┏━━
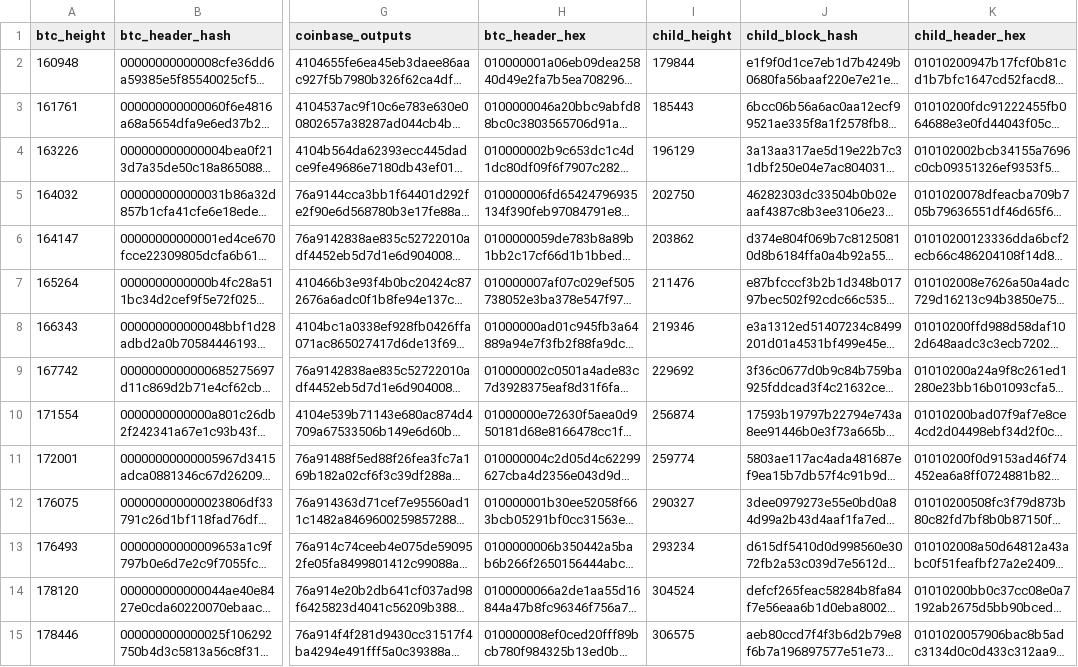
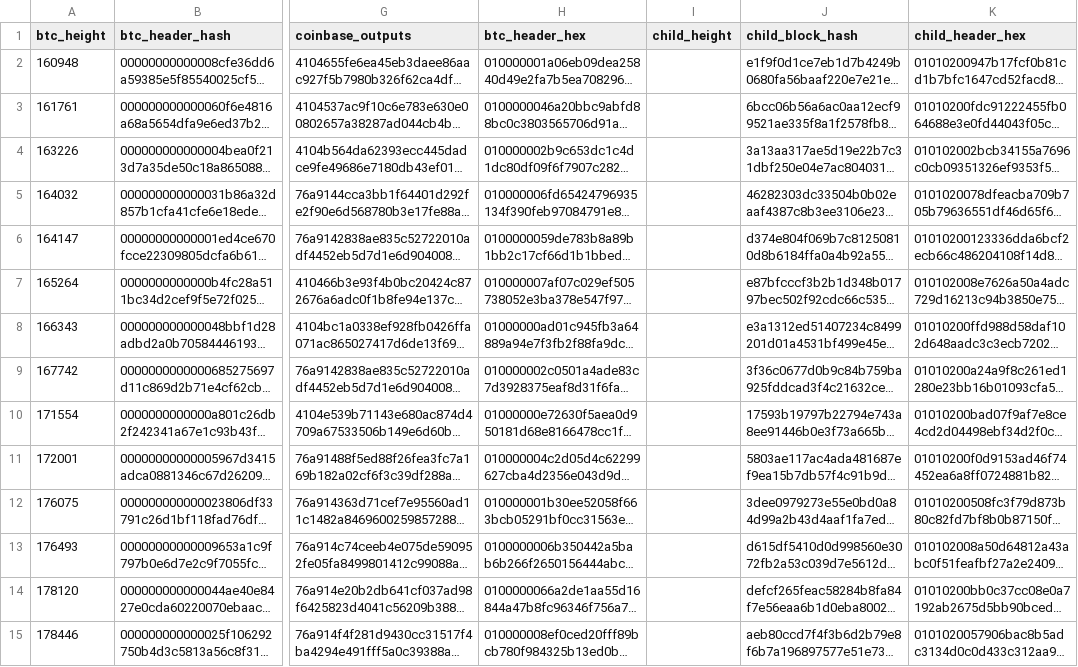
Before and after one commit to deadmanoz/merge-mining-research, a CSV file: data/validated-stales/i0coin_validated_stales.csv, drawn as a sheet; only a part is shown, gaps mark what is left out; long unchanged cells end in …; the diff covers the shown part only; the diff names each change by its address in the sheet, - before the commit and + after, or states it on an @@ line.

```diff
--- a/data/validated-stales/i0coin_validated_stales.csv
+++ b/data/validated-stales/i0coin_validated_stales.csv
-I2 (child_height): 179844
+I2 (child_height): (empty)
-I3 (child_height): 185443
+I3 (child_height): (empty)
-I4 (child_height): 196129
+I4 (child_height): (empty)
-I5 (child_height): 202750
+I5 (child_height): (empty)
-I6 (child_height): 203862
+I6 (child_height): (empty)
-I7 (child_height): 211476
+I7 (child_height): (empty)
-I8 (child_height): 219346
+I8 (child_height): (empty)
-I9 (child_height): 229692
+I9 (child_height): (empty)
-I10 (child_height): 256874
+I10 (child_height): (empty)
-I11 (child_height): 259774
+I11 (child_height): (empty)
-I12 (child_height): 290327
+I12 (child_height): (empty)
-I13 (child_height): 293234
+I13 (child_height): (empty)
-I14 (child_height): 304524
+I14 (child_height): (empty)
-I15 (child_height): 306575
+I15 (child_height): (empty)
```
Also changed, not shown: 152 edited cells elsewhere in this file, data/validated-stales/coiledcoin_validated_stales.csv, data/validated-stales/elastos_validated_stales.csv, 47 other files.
┗━━
┏━━
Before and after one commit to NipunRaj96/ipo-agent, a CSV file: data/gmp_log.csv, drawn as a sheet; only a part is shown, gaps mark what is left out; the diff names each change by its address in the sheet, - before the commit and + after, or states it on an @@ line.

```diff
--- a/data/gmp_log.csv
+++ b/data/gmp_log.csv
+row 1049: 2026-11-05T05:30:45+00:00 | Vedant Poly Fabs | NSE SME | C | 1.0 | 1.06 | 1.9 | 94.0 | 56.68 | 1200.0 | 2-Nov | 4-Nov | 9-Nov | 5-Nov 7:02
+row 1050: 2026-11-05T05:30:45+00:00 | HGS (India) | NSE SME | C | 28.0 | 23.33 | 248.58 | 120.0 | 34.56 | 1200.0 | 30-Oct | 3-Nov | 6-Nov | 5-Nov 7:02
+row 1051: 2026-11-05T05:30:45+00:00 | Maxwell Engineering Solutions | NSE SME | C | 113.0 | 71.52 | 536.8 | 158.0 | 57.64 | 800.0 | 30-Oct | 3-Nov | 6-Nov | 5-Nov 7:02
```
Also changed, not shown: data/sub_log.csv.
┗━━
[WORK REQUEST]: How many of the lines above include the string "data"? Give only the number.

[REPLY TO THE TASK]: 8